Detected change data —

--- START ---

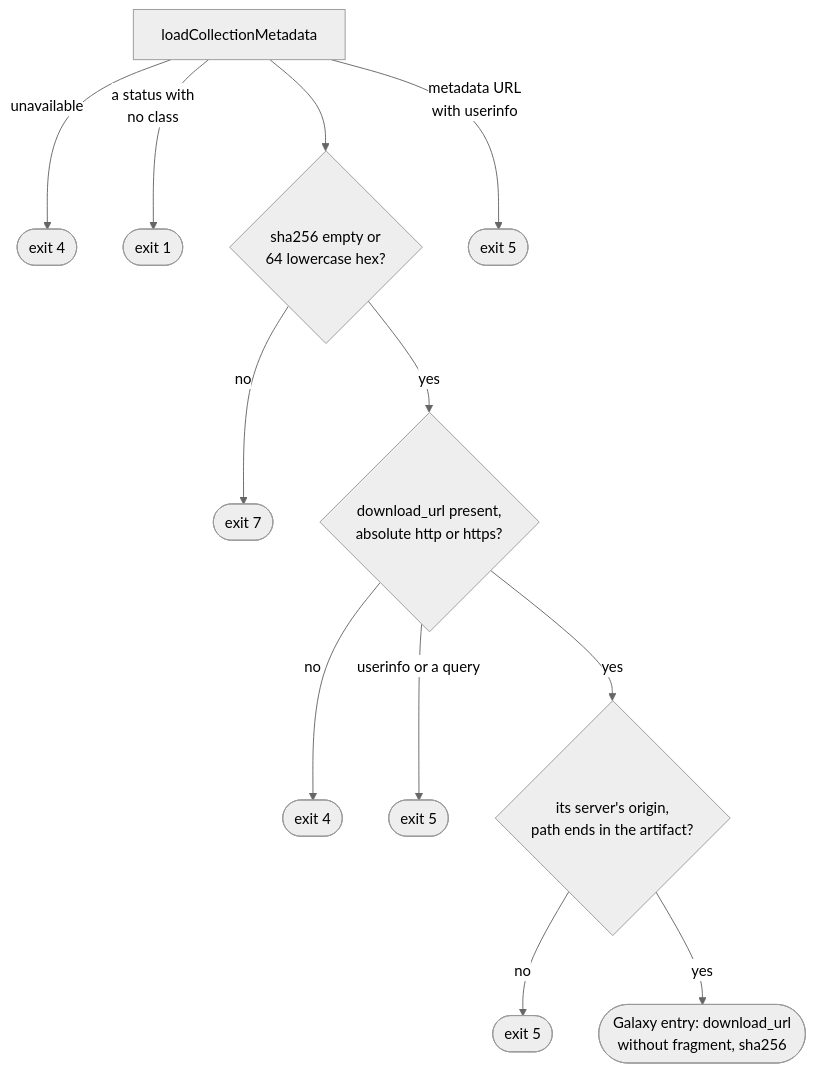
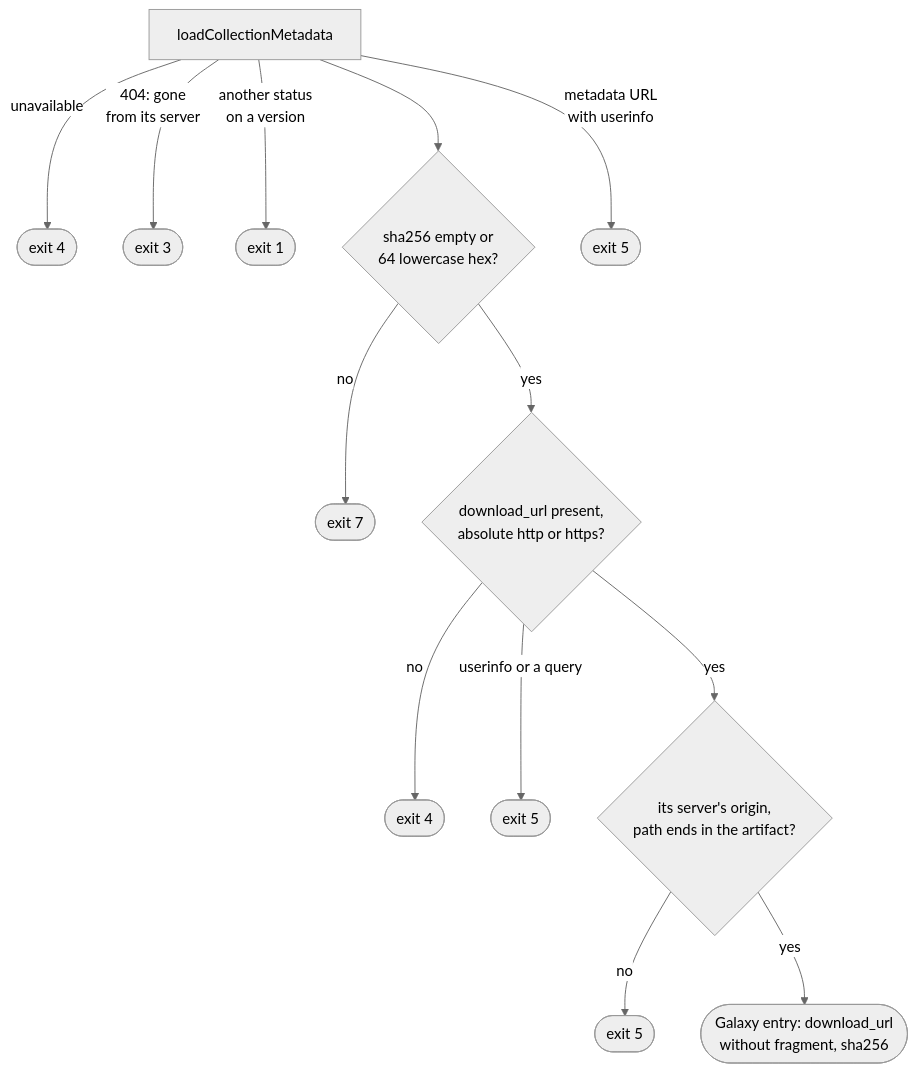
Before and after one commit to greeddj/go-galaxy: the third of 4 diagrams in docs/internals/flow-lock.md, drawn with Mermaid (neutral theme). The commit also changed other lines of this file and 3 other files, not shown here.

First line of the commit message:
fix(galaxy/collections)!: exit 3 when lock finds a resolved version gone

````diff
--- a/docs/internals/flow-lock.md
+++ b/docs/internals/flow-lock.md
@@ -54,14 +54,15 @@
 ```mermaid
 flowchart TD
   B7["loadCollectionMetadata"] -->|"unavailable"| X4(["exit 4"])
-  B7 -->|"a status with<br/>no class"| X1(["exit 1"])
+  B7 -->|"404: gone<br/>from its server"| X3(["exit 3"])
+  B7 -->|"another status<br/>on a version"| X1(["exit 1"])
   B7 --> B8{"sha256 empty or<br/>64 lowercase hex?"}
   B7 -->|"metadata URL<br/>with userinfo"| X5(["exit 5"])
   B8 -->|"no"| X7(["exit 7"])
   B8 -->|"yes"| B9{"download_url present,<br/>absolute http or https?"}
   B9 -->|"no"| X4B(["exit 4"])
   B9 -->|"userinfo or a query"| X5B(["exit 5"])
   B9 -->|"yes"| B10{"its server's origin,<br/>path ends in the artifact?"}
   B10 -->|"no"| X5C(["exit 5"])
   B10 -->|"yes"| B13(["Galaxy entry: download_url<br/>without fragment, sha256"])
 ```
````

--- END ---

WORK TASK — Could you return all lines from the data above that contain the string "docs"?

WRITTEN RESPONSE —
Before and after one commit to greeddj/go-galaxy: the third of 4 diagrams in docs/internals/flow-lock.md, drawn with Mermaid (neutral theme). The commit also changed other lines of this file and 3 other files, not shown here.
--- a/docs/internals/flow-lock.md
+++ b/docs/internals/flow-lock.md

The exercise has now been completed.